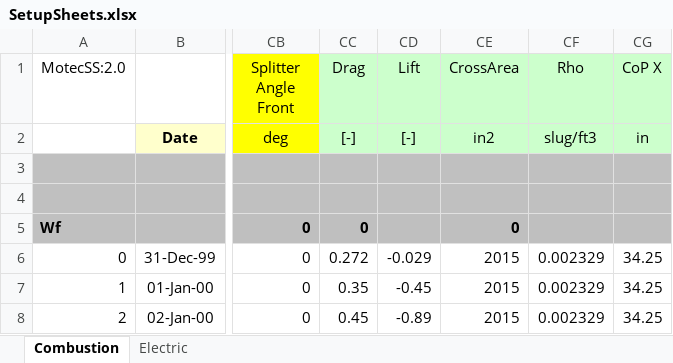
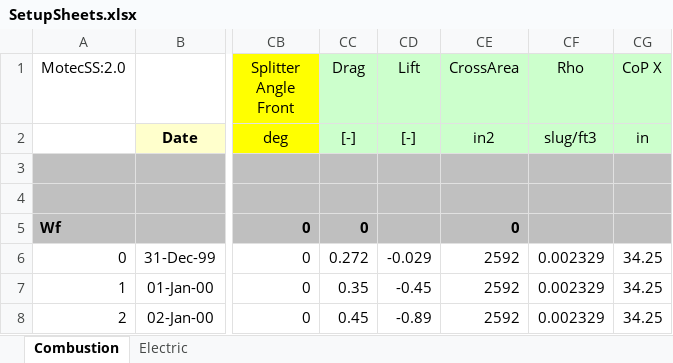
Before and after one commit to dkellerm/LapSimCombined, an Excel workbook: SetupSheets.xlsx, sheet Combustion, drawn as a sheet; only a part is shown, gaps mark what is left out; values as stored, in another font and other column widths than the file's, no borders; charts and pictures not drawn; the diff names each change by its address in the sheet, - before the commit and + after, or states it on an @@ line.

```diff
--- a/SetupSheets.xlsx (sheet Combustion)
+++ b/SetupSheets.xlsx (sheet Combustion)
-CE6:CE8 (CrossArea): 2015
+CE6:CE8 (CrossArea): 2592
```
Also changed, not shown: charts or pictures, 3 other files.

##############################

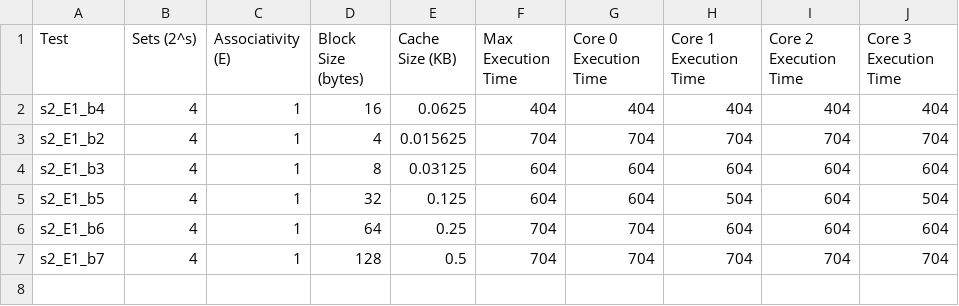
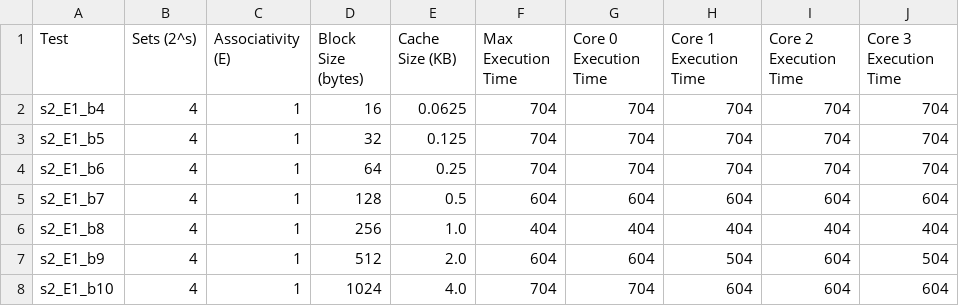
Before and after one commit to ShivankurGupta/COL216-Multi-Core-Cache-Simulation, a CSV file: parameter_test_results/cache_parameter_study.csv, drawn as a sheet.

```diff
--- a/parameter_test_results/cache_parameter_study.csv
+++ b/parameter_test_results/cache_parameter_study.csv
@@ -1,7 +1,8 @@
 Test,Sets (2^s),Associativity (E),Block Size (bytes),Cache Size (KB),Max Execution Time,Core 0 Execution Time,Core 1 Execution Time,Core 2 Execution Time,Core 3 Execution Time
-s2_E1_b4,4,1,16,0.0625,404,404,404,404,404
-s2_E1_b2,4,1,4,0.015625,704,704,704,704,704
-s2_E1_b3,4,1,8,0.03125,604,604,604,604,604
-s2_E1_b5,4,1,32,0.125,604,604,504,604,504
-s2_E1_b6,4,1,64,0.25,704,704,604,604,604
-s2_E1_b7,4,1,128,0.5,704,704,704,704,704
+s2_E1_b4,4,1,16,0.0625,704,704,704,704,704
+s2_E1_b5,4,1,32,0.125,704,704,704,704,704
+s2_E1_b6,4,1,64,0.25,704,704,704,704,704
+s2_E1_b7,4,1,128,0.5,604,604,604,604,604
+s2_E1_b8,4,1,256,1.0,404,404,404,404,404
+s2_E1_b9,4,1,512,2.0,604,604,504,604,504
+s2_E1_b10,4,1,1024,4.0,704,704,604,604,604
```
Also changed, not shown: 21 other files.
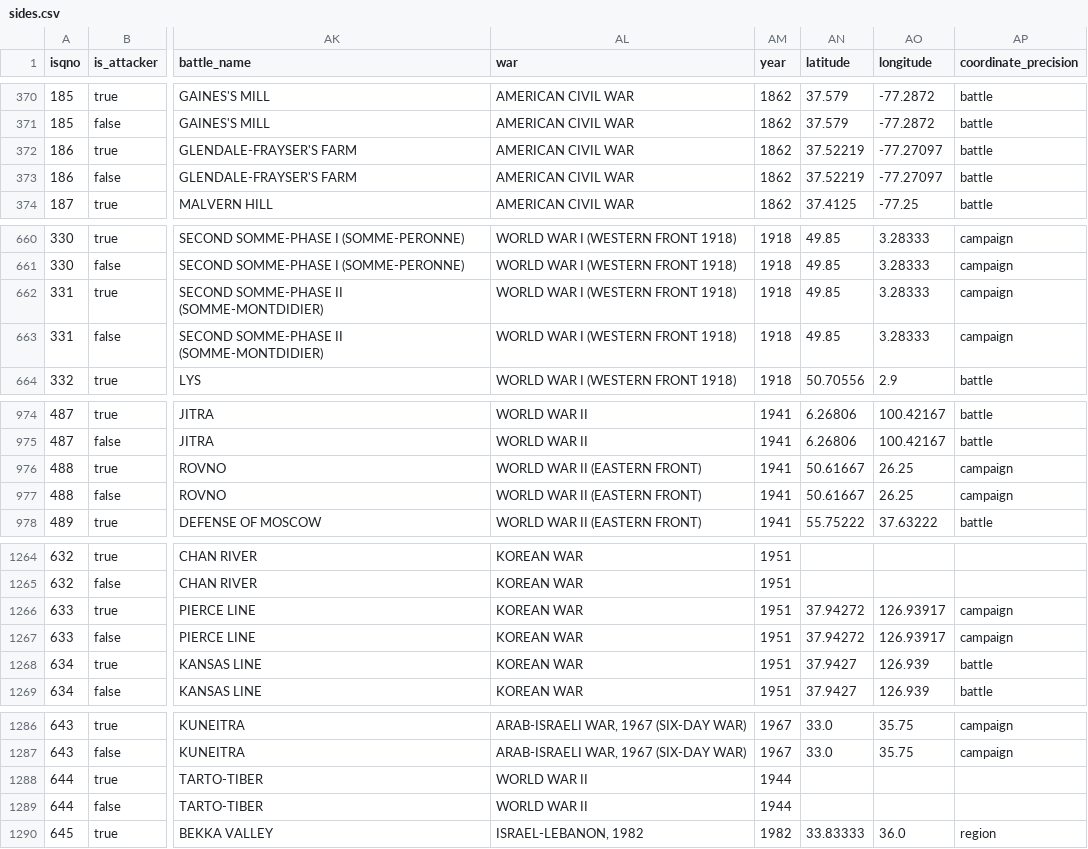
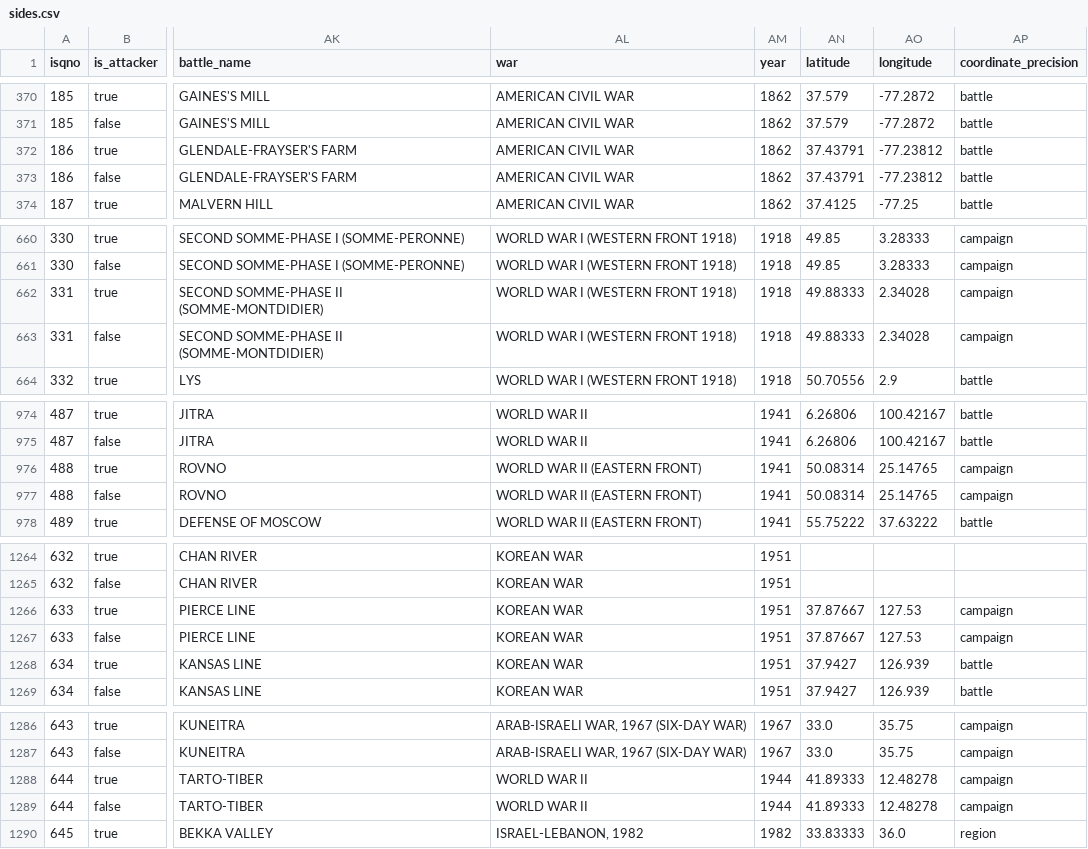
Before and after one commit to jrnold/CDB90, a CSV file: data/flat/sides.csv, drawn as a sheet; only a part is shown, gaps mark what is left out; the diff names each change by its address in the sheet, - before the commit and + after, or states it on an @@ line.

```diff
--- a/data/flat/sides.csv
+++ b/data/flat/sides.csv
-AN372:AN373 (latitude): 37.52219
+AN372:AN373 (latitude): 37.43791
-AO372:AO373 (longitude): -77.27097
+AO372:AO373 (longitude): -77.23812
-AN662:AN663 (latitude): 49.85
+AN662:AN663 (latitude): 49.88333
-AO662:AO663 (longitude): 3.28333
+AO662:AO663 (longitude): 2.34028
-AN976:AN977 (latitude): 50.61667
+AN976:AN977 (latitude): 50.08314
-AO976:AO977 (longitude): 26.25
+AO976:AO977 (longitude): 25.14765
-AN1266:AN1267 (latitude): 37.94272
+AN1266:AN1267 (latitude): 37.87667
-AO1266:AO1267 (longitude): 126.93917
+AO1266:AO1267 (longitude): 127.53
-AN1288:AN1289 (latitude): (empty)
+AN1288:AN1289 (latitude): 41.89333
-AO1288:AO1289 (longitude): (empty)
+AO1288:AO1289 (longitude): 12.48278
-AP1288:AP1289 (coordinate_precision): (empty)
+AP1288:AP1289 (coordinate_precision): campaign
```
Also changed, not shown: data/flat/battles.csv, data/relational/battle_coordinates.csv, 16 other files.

##############################

Instructions for the task: From the entries above, extract each line containing "Before".

Task result:
Before and after one commit to dkellerm/LapSimCombined, an Excel workbook: SetupSheets.xlsx, sheet Combustion, drawn as a sheet; only a part is shown, gaps mark what is left out; values as stored, in another font and other column widths than the file's, no borders; charts and pictures not drawn; the diff names each change by its address in the sheet, - before the commit and + after, or states it on an @@ line.
Before and after one commit to ShivankurGupta/COL216-Multi-Core-Cache-Simulation, a CSV file: parameter_test_results/cache_parameter_study.csv, drawn as a sheet.
Before and after one commit to jrnold/CDB90, a CSV file: data/flat/sides.csv, drawn as a sheet; only a part is shown, gaps mark what is left out; the diff names each change by its address in the sheet, - before the commit and + after, or states it on an @@ line.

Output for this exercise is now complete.